__Instructions to follow__. Look through the data below and extract, unchanged, the lines from the one that contains "Создайте на основе" to the one that contains "#### Задание блок 2", both included.

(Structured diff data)
>>>

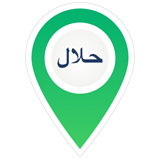
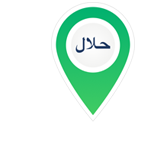
Adding slider component, updating location image pin to be smaller.

Changed region(s): [[0.1875, 0.0312, 0.8438, 0.9375]]

diff --git a/App/src/components/Slider/Slider.js b/App/src/components/Slider/Slider.js
@@ -1,0 +1,113 @@
+/**
+ * Sample React Native App
+ * https://github.com/facebook/react-native
+ *
+ * @format
+ * @flow
+ */
+
+import React, { Component } from "react";
+import { Text, View } from "react-native";
+import Carousel, {
+  ParallaxImage,
+  Pagination
+} from "react-native-snap-carousel";
+import { Dimensions } from "react-native";
+import styles from "./styles.js";
+const { width: screenWidth } = Dimensions.get("window");
+
+class Slider extends Component {
+  constructor(props) {
+    super(props);
+    this.state = {
+      images: [
+        {
+          id: "WpIAc9by5iU",
+          thumbnail:
+            "https://images.unsplash.com/photo-1514933651103-005eec06c04b?ixlib=rb-1.2.1&ixid=eyJhcHBfaWQiOjEyMDd9&auto=format&fit=crop&w=1934&q=80",
+          title: "Led Zeppelin - Stairway To Heaven"
+        },
+        {
+          id: "sNPnbI1arSE",
+          thumbnail:
+            "https://images.unsplash.com/photo-1528605248644-14dd04022da1?ixlib=rb-1.2.1&ixid=eyJhcHBfaWQiOjEyMDd9&auto=format&fit=crop&w=1350&q=80",
+          title: "Eminem - My Name Is"
+        },
+        {
+          id: "VOgFZfRVaww",
+          thumbnail:
+            "https://images.unsplash.com/photo-1466978913421-dad2ebd01d17?ixlib=rb-1.2.1&ixid=eyJhcHBfaWQiOjEyMDd9&auto=format&fit=crop&w=1267&q=80",
+          title: ""
+        }
+      ],
+      activeSlide: 0
+    };
+  }
+
+  async componentDidMount() {}
+
+  _renderItem({ item, index }, parallaxProps) {
+    return (
+      <View removeClippedSubviews={true} style={styles.item}>
+        <ParallaxImage
+          source={{ uri: item.thumbnail }}
+          containerStyle={styles.imageContainer}
+          style={styles.image}
+          parallaxFactor={0.6}
+          {...parallaxProps}
+        />
+        {/* <Text style={styles.title} numberOfLines={2}>
+          {item.title}
+        </Text> */}
+      </View>
+    );
+  }
+
+  get pagination() {
+    const { images, activeSlide } = this.state;
+    return (
+      <Pagination
+        dotsLength={images.length}
+        activeDotIndex={activeSlide}
+        // containerStyle={{ backgroundColor: "rgba(0, 0, 0, 0.75)" }}
+        dotStyle={{
+          width: 10,
+          height: 10,
+          borderRadius: 5,
+          marginHorizontal: 8
+          // backgroundColor: "rgba(255, 255, 255, 0.92)"
+        }}
+        inactiveDotStyle={
+          {
+            // Define styles for inactive dots here
+          }
+        }
+        inactiveDotOpacity={0.4}
+        inactiveDotScale={0.6}
+      />
+    );
+  }
+
+  shouldComponentUpdate() {
+    return false;
+  }
+
+  render() {
+    return (
+      <React.Fragment>
+        <Carousel
+          sliderWidth={screenWidth}
+          sliderHeight={screenWidth}
+          itemWidth={screenWidth - 30}
+          data={this.state.images}
+          renderItem={this._renderItem}
+          hasParallaxImages={true}
+          onSnapToItem={index => this.setState({ activeSlide: index })}
+        />
+        {this.pagination}
+      </React.Fragment>
+    );
+  }
+}
+
+export default Slider;

diff --git a/App/src/containers/Details/Details.js b/App/src/containers/Details/Details.js
@@ -19,9 +19,11 @@ import {
 } from "native-base";
 import MapDetails from "../../components/MapDetails/MapDetails";
 import BusinessHours from "../../components/BusinessHours/BusinessHours";
-import { Col, Grid } from "react-native-easy-grid";
+import Slider from "../../components/Slider/Slider";
 import apiConsumer from "../../util/apiConsumer";
 import styles from "./styles.js";
+
+// Image which appears at the to (restaurant photo).
 const imageUrl = require("./static/restaurantdemo.jpeg");
 
 class Details extends Component {
@@ -137,7 +139,8 @@ class Details extends Component {
         </Header>
         <Content scrollIndicatorInsets={{ right: 1 }}>
           {/* <View style={styles.imageWrapper}> */}
-          <Image style={styles.image} source={imageUrl} />
+          {/* <Image style={styles.image} source={imageUrl} /> */}
+          <Slider />
           {/* </View> */}
 
           <View style={styles.view}>

diff --git a/App/src/components/Slider/styles.js b/App/src/components/Slider/styles.js
@@ -1,0 +1,21 @@
+import { StyleSheet, Dimensions, Platform } from "react-native";
+const { width: screenWidth } = Dimensions.get("window");
+
+const styles = StyleSheet.create({
+  item: {
+    width: screenWidth - 30,
+    height: screenWidth - 30
+  },
+  imageContainer: {
+    flex: 1,
+    marginBottom: Platform.select({ ios: 0, android: 1 }), // Prevent a random Android rendering issue
+    backgroundColor: "white",
+    borderRadius: 8
+  },
+  image: {
+    ...StyleSheet.absoluteFillObject,
+    resizeMode: "cover"
+  }
+});
+
+export default styles;

diff --git a/App/src/containers/Details/styles.js b/App/src/containers/Details/styles.js
@@ -59,7 +59,7 @@ const styles = StyleSheet.create({
     // borderColor: 'red'
   },
   title: {
-    marginTop: 10,
+    marginTop: 0,
     marginBottom: 0
   },
   subTitle: {
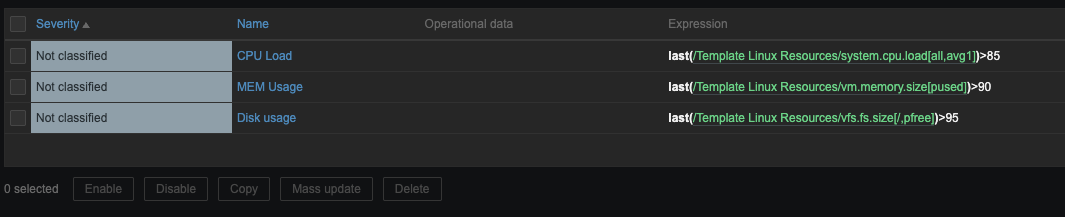
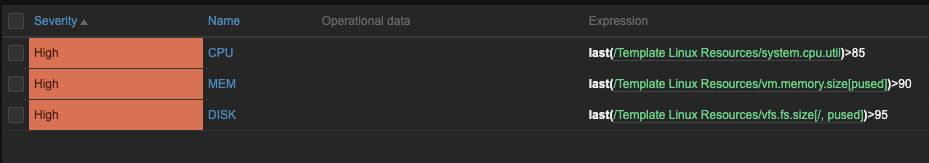
Добавлено решение этап №2

diff --git a/README.md b/README.md
@@ -33,26 +33,28 @@ Zabbix Agent: 7.0.12
 ![Шаблон Template Linux Resources](img/b1-11.png)
 
 1. CPU 
-Ключ метрики: system.cpu.load[all,avg1]
-Отслеживание средней загрузки всех ядер процессора за 1 минуту (в зависимости от потребности можно менять на определенные ядра или увеличить время средней , для плавающей нагрузки).
-Например: avg(//system.cpu.load[percpu,avg1,0], 120m)  - 1 ядро с средней в 2 часа
+Ключ метрики: system.cpu.util
+Показывает общую загрузку процессора в процентах
 2. MEM
 Ключ метрики: vm.memory.size[pused]
 Отслеживание использования оперативной памяти в процентах от общего объёма (без кеша) Так же хорошо смотреть утечки (avg(//vm.memory.size[pused], 480m) - last(//vm.memory.size[pused]) > 10).
-3. FREE DISK
-Ключ метрики: vfs.fs.size[/,pfree]
-Отслеживание свободного места на корне (дополнительно можно подключить контроль заполнения за сутки (last) или скорость чтения/запись (ops))
+3. DISK
+Ключ метрики: vfs.fs.size[/,pused]
+Отслеживание заполненого места на корне
 
 #### Задание 1.2 
 Добавьте в шаблон триггеры, которые будут срабатывать при достижении определенных порогов (например, использование процессора более 85%, памяти более 90%, заполнение диска более 95%).
 **Решение**
 
-![Шаблон Template Linux Resources](img/b1-11.png)
+![Шаблон Template Linux Resources](img/b1-12.png)
 
 Дополнительно я бы сделал двухуровневые триггеры, для Warning и High, а для диска бы добавил еще тригер на численое значение (free)
 
 #### Задание 1.3 *
 Создайте на основе шаблона карту сети, отображающую статус серверов и основные метрики на одном экране.
+
+![Карта](img/b1-11.png)
+
 
 #### Задание блок 2
 1.	Напишите скрипт (на Bash/Python), который будет проверять наличие обновлений для Zabbix агентов на всех серверах и отправлять уведомление через Telegram в случае доступности обновления. Скрипт должен работать на одной или нескольких (желательно) из ОС на выбор: CentOS, RedOS, Astra Linux, Alt Linux, Debian, Ubuntu.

<<<

__Final answer__.
 Создайте на основе шаблона карту сети, отображающую статус серверов и основные метрики на одном экране.
+
+![Карта](img/b1-11.png)
+
 
 #### Задание блок 2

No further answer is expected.